Peggy Ashcroft had a lump on her face.
I'm not sure what it was. A mole, I suppose, or a skin tag. The kind of thing we humans tend to get as age advances. It didn't, of course, make her any less beautiful or striking or any less convincing as an actor. But I remember a fierce row about it with an American friend of mine who worked in show business. He reckoned it was a disgrace that she hadn't had it removed, while I expatiated on the merits of allowing our bodies to grow old, without slicing, sluicing, scraping and stitching every part of our mortal coil into permanently pristine nubility.
Peggy died 20 years ago and things have moved on. The cosmetic surgery business is now worth billions, and, in many cases, it has given real relief to people whose feelings about their appearance had depressed and intimidated them for decades.
My worry, though, is that while cosmetic surgery clinics look and sound like medical outfits, they don't all quite work to the same medical code as we might expect. It was brought home to me when I was thinking of having my eyes lasered eight years ago. I tried five different clinics and they really gave me the collywobbles. Yes, everything looked clean and hygienic. Yes, the receptionists were friendly. And, yes, the ophthalmologists seemed well qualified. But what put me off in four cases was the fact that almost before I'd sat down in the waiting room, they were offering me a loan to pay for the procedure. The overwhelming feeling was that someone was flogging me something, whether or not it would actually be good for my health. Even then, laser surgery was pretty straightforward, but I just couldn't go ahead with a clinic that felt like the medical equivalent of a car showroom, so I chose the only one where the doctor honestly explained the risks to me.
In the end, it went brilliantly (apart from the smoke and the slight smell of burning roast pork as the laser started its work on my eyeball), and I've had eight years without contact lenses. But it is still disturbing that laser eye surgery, along with the vast majority of the cosmetic surgery industry, lies well beyond the reach of proper regulation. Indeed, virtually the only requirement is that a clinic be registered with the Care Quality Commission, whose resources are extremely stretched.
If we want to avoid another implants-style healthcare scandal, we should enforce a far stricter code on the whole industry, with registration backed up by proper monitoring and criminal sanctions.
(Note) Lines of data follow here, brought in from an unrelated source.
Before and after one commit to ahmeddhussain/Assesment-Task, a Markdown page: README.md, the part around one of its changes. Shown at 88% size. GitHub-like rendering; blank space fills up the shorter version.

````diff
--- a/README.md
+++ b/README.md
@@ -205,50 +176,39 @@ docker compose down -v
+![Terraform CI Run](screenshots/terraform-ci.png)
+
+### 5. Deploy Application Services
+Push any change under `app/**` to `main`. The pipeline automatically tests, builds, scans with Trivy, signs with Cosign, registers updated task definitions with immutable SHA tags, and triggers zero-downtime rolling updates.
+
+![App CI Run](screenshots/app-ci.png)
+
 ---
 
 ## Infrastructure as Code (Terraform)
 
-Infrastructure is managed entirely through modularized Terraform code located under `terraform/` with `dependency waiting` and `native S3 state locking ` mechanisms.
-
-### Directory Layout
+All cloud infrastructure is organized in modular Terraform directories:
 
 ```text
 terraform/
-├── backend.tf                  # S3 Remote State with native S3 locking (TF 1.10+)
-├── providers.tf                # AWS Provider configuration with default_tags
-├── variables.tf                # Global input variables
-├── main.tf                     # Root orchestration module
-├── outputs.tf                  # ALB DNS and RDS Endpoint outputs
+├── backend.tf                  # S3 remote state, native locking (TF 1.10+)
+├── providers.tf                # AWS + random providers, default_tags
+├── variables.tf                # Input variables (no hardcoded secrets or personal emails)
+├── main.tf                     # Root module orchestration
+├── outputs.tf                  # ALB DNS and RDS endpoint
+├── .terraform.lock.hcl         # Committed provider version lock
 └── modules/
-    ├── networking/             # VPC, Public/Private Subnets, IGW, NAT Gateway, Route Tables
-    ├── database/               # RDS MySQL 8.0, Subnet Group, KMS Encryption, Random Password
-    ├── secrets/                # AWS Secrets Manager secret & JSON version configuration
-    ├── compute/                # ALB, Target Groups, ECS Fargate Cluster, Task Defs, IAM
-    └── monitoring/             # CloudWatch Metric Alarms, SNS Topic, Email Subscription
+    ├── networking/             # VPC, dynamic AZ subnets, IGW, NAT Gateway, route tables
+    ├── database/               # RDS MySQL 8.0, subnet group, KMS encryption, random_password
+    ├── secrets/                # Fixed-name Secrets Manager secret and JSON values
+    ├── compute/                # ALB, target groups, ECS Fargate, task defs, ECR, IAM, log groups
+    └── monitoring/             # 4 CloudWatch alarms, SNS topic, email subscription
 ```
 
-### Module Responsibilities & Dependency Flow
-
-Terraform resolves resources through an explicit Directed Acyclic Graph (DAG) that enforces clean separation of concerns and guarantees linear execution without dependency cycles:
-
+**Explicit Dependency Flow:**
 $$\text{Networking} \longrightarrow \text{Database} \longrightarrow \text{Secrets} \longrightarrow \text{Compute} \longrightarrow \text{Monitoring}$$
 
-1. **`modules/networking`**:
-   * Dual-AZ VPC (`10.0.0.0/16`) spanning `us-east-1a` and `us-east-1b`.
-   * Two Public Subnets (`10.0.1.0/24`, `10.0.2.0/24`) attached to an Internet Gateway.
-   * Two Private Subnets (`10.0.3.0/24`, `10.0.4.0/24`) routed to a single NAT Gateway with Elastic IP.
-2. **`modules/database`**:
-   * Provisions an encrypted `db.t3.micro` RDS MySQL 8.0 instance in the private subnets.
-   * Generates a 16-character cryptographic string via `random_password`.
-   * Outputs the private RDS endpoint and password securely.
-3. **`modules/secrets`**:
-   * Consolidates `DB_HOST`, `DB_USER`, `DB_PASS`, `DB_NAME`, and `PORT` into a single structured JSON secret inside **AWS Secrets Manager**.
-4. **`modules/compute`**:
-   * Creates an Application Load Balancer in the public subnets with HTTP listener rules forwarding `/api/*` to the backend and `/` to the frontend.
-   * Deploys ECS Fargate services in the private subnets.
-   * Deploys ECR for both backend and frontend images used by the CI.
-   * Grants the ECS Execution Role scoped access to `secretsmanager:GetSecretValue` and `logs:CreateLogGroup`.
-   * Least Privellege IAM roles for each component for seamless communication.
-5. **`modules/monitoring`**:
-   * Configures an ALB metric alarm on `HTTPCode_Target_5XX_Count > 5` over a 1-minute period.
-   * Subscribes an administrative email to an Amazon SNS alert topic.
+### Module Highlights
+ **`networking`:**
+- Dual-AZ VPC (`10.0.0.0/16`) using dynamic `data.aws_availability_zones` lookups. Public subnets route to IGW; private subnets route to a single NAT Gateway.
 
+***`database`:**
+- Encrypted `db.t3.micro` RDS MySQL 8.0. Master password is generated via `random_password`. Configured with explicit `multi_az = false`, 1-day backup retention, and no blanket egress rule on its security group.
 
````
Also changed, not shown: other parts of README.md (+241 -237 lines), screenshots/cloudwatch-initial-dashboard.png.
Richard Desmond may not know what ethics means, but commercial cosmetic surgeons should surely understand medical ethics.
In praise of the Speaker's tough love
Because the media is far more interested in process stories about Parliament than anything that is actually discussed in Parliament, there was another bout of Bercow-phobia just before Christmas. I have to confess, I'm not impartial. John Bercow was instrumental in changing the rules so that Jared and I could get married in Parliament (not in the Chapel but in the Members' Dining Room), and his wife Sally definitely adds to the sum total of joy in the world. So you may dismiss what I'm about to say. But the truth is he has been a splendidly invigorating Speaker. Where once MPs could ask interminable questions and ministers could stonewall back, talking down the clock, Bercow is now so tough on prolixity and the causes of prolixity that front and back benchers alike tremble. So much so that when Bercow coughed while the Lib Dem minister Lynne Featherstone was at the despatch box on Thursday, she nervously turned to him and asked, "Are you coughing at me, Mr Speaker?" as if to suggest that the merest epiglottal stop from the Speaker's chair could bring her to an end. That's why he'll be Speaker for many years yet.
An odd piece planned for the Welsh jigsaw
Boundaries. I know, you may not be interested. But indulge me for a minute. The new draft parliamentary boundaries for Wales came out this week (on my 50th birthday). The commission had a tough job, cutting savagely from 40 seats to 30, which is fewer than at any time since 1832 and just three more than in 1601, despite the population of Wales rising from roughly 300,000 in 1600 to three million today. The Government's legislation was so obsessed with the numerical equality of seats that there are some very odd results. In the Rhondda's case, they are suggesting that part of the Cynon Valley be added to my Rhondda seat. It's a tiny quibble, but the only way to get from one valley to the other, short of a Von Trapp family climb over the mountain, is via two other constituencies.
How the Commons punishes the wicked
The Culture Committee is considering its report on phone hacking, so the Commons will soon have to decide what we should do about those who have lied to Parliament. We should remember Charles Grissell, who boasted in 1879 that he could get the Tower High Level Bridge Bill rejected for a consideration of £2,000. For this blatant contempt of Parliament, he and his lawyer, John Ward, were summoned to the bar of the House. Grissell legged it to Boulogne, leaving Ward to be arrested and imprisoned. When the Speaker sent a messenger to Boulogne to demand Grissell's return, he was found "disporting himself in summer clothes" and invited the messenger to dinner. Knowing that the Commons could imprison him only while the House was in session, Grissell gave himself up just before Parliament was prorogued, whereupon he was sent to Newgate for just a few hours. The Commons was still seething, though, when it resumed the following spring, so Grissell was returned to Newgate on 2 March. He had to be released again when the general election was called on 24 March, but the Commons had made sure it got its man.